Use the IF function, one of the logical functions, to return one value if a condition is true and another value if it's false.

# Syntax

=IF(condition, trueValue, falseValue)
For example:

• =IF([Field 1] > [Field 2], "Over Budget", "OK")
• =IF([Field 1] = 500, [Field 3] - [Field 2], "")

Argument name

Description

condition (required)

The condition you want to test.

trueValue (required)

The value that you want returned if the result of condition is "true".

falseValue (required)

The value that you want returned if the result of condition is "false".

# Examples

Actual Expense

Predicted Expense

\$1,500

\$900

\$500

\$900

\$525

\$925

=IF([Table]! > [Table]!, "Over Budget", "OK")

Because the actual expense of \$1500 ([Table]!) exceeded the predicted expense of \$900 ([Table]!), the result is Over Budget .

=IF([Table]! < [Table]!, "true", IF([Table]! > [Table]!, "over budget", "OK"))

The first IF function is false. Therefore, the second IF statement is calculated and because it too is false, the result is OK.

=IF([Table]!=500,[Table]!-[Table]!,"")

Because [Table]! equals 500, the Actual Expense \$500 is subtracted from Predicted Expense \$925 to tell you how much over budget you are. The result is 425. If [Table]! didn't equal 500, then empty text ("") would be returned.

=IF([Table]! < [Table]!, "true", IF([Table]! > [Table]!, "over budget", "OK"))

The first IF function is false.

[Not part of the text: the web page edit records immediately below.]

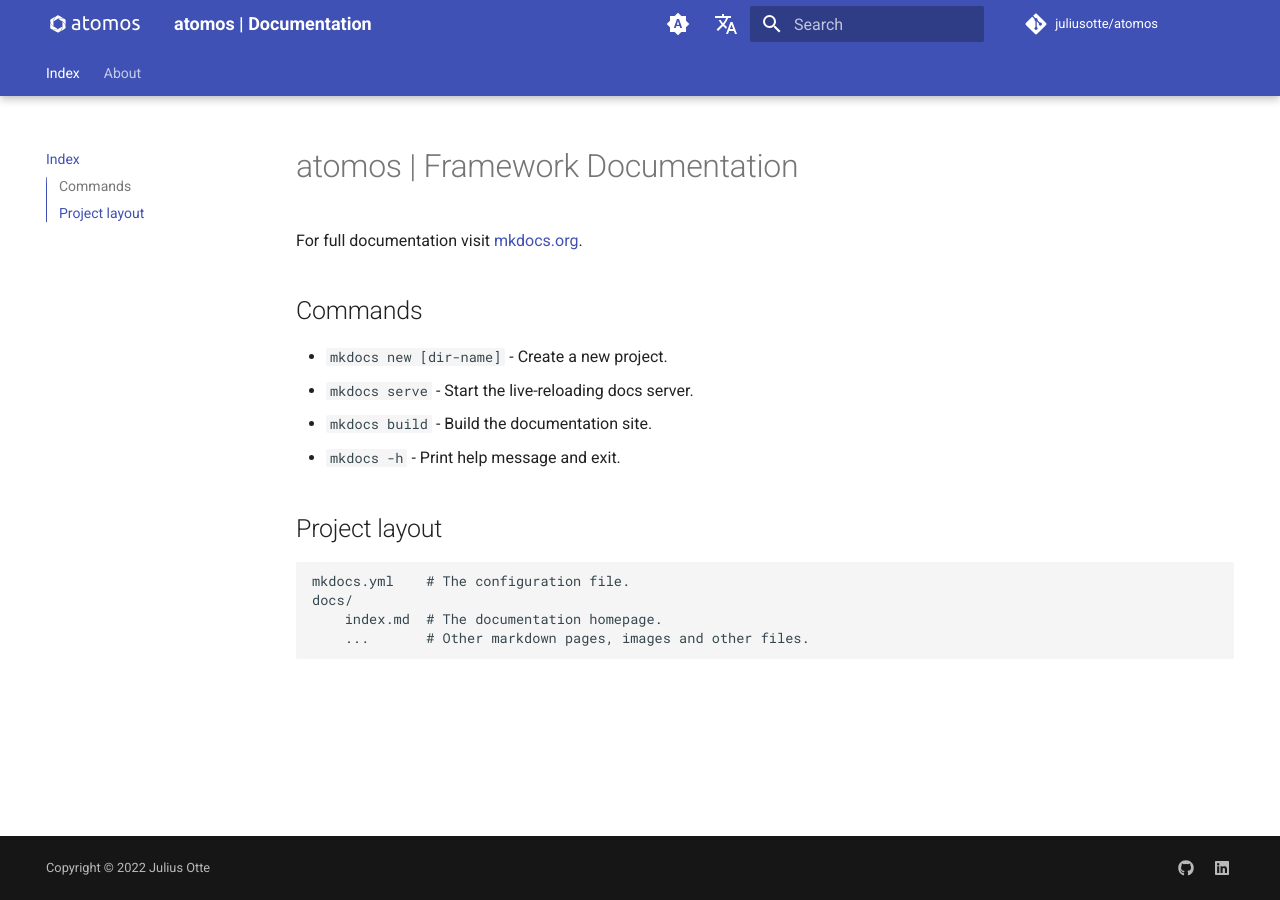
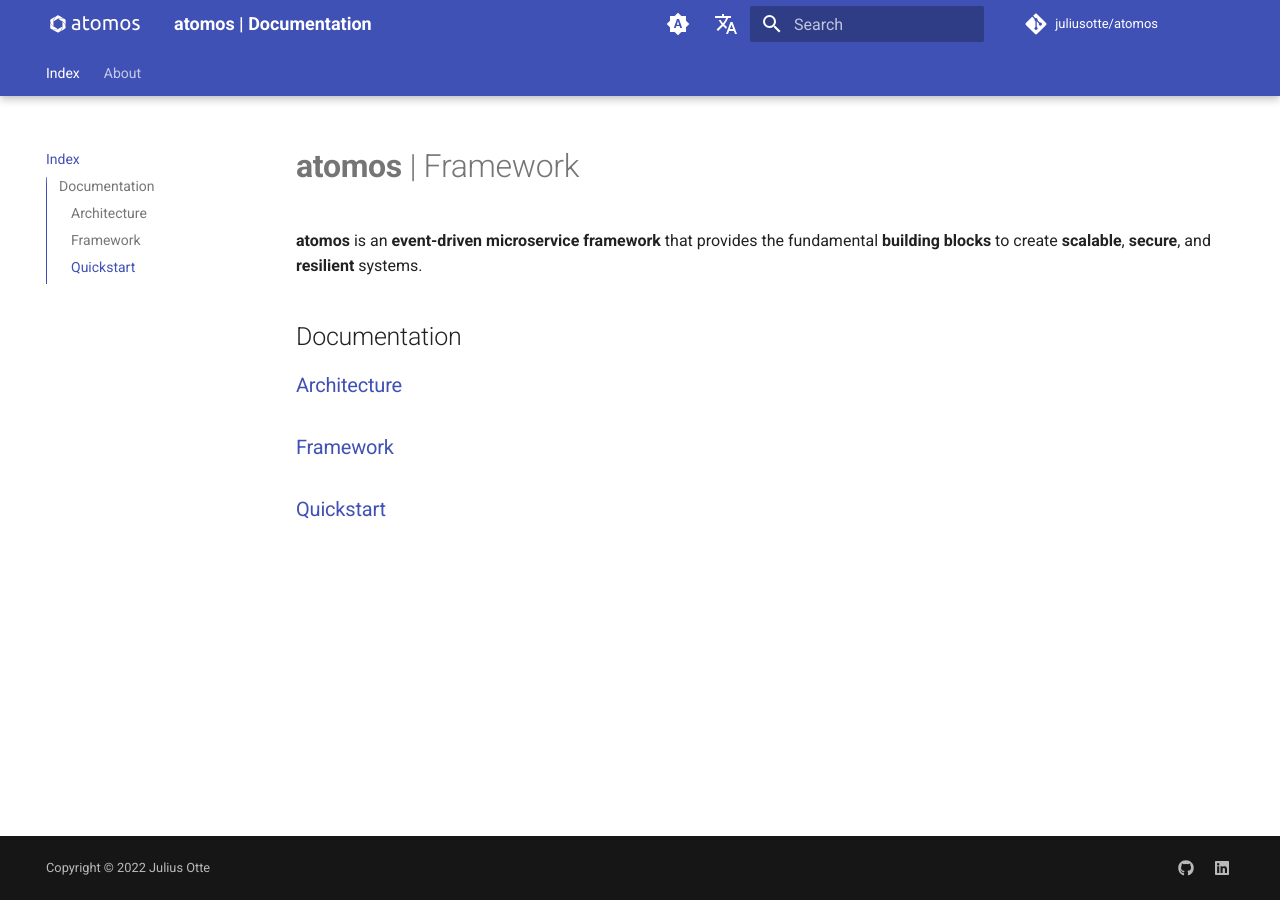
Before and after one commit to juliusotte/atomos, an MkDocs documentation site: the page built from docs/index.md, in a window 1280 px wide. Built offline with MkDocs 1.6.1 and Material for MkDocs 9.7.7, drawn with Linux system fonts in a browser that asks for light colours; comment, search, counter and statistics services are not loaded; the version menu is left out.

Commit message:
adjusted documentation index file

```diff
--- a/docs/index.md
+++ b/docs/index.md
@@ -1,17 +1,10 @@
-# atomos | Framework Documentation
+# **atomos** | Framework
 
-For full documentation visit [mkdocs.org](https://www.mkdocs.org).
+**atomos** is an **event-driven microservice framework** that provides the fundamental **building blocks** to create
+**scalable**, **secure**, and **resilient** systems.
 
-## Commands
+## Documentation
 
-* `mkdocs new [dir-name]` - Create a new project.
-* `mkdocs serve` - Start the live-reloading docs server.
-* `mkdocs build` - Build the documentation site.
-* `mkdocs -h` - Print help message and exit.
-
-## Project layout
-
-    mkdocs.yml    # The configuration file.
-    docs/
-        index.md  # The documentation homepage.
-        ...       # Other markdown pages, images and other files.
+### [Architecture](architecture/architecture.md)
+### [Framework](framework/framework.md)
+### [Quickstart](quickstart/quickstart.md)
```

Therefore, the second IF statement is calculated and because it too is false, the result is OK.